PHOENIX — More than 2.4 million crimes, whose victims suspect were motivated by hate, were committed across the United States in the five years between 2012 and 2016, according to a News21 analysis of the federal National Crime Victimization Survey, which interviews tens of thousands of Americans annually.
Jack McDevitt, director of Northeastern University’s Institute on Race and Justice, said the victimization survey data are important in determining victims’ perceptions of hate crimes at a time of cultural and political upheaval in the United States.
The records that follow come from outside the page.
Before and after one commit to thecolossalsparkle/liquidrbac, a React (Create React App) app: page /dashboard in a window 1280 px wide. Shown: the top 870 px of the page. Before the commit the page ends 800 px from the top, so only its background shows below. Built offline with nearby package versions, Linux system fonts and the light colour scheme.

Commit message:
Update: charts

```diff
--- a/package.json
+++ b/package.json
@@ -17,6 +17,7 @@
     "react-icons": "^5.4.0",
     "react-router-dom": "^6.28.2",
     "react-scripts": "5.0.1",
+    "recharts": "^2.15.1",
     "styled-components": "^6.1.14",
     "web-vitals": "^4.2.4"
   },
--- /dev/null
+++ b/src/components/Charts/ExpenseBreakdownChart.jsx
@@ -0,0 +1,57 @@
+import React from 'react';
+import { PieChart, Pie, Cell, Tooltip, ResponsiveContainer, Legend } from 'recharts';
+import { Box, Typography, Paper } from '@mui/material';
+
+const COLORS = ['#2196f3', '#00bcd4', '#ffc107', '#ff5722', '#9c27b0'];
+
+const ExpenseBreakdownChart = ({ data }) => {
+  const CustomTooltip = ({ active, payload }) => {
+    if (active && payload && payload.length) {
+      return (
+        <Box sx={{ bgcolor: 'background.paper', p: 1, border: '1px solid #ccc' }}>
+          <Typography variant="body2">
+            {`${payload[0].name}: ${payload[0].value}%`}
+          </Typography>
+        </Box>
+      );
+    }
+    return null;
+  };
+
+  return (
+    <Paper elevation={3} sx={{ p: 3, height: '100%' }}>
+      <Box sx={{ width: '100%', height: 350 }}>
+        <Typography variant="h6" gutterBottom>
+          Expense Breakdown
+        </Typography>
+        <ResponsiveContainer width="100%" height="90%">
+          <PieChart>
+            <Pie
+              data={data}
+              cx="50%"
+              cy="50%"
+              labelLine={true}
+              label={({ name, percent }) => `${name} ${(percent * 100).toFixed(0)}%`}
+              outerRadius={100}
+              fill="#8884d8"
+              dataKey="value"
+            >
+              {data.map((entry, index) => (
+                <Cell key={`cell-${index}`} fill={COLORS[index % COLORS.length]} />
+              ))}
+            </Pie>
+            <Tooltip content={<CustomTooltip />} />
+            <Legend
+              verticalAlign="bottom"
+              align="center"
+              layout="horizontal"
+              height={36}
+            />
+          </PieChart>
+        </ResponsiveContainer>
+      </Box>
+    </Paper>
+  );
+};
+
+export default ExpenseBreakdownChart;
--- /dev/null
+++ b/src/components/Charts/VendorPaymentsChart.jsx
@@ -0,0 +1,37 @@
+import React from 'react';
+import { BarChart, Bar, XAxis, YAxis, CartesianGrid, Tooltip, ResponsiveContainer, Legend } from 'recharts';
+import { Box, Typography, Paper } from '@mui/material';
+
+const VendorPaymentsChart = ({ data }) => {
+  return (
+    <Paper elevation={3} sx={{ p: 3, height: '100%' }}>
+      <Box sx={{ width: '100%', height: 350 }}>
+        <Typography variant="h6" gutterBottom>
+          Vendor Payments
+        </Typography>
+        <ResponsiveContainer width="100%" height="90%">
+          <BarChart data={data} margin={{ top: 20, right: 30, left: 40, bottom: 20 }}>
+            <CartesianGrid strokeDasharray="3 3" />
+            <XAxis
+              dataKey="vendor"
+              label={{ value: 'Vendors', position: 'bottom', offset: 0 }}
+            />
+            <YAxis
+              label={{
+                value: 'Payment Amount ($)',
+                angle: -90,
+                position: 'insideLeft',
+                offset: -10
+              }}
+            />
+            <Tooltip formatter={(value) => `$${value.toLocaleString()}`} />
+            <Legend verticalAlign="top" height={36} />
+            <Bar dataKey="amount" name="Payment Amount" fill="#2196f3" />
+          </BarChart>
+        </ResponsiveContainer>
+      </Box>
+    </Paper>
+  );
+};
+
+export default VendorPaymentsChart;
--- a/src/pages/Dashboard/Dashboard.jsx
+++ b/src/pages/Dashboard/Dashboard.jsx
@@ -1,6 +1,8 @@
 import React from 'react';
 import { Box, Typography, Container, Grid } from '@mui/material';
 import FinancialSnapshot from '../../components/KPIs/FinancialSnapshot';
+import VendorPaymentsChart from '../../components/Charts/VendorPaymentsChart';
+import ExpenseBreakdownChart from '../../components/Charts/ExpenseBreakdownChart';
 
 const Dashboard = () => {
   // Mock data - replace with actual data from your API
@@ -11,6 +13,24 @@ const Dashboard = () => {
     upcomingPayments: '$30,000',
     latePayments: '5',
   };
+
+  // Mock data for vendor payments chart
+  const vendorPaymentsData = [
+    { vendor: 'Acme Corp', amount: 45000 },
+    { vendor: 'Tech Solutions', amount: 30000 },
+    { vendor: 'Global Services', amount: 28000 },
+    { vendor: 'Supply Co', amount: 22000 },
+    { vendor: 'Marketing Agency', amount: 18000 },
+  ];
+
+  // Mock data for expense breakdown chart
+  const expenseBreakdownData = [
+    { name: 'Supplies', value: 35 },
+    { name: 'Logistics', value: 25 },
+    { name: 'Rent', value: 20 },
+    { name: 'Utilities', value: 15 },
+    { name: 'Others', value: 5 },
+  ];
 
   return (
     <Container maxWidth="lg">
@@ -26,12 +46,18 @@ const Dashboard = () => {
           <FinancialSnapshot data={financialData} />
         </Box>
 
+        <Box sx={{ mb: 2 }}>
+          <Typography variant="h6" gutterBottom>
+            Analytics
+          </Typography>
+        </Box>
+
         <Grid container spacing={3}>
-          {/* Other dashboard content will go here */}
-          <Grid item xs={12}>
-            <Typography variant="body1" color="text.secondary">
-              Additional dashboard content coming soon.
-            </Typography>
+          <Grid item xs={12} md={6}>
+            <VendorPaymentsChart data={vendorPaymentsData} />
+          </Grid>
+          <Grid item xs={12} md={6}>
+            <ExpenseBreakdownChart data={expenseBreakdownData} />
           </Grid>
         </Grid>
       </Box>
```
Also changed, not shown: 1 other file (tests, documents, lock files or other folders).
“Groups such as black Americans and the LGBTQ community have historically and consistently been targeted by hate crimes. However, external events and politics can change attitudes towards certain groups,” McDevitt said. “Whenever controversial things happen, it empowers the haters to go ahead and act out because they believe that people share their bias.”
Over the last eight months, News21 journalists reported from 36 states, which included a 7,000-mile road trip around the country to assess the state of hate in America.
Many victims of hate crimes are reluctant to report them to the police. And reported crimes do not always lead to arrests, prosecutions or even a record of hate crimes. Two-thirds of the victimization survey respondents who suspected they were targeted because of hate were unable to cite tangible evidence, such as hate speech, that could be used by law enforcement. Authorities could confirm only 2.5 percent of the reported crimes were motivated by hate.
What the victimization survey found has not been reflected in the FBI’s national hate crime data. In the same five-year period ending in 2016, the FBI counted only 30,000 hate crimes reported to them by local police. Only 12 percent of the nation’s police departments reported any hate crimes at all to the FBI.
“It’s important to look at the number of people who suspect they were a victim of a hate crime and not just the FBI data. People’s perception is their reality,” said attorney Roy Austin, a former deputy assistant attorney general of the Civil Rights Division of the U.S. Department of Justice. “A lot of these law enforcement agencies don’t believe that they have a problem with hate crimes. If they don’t think they have a problem, they won’t deal with it well.”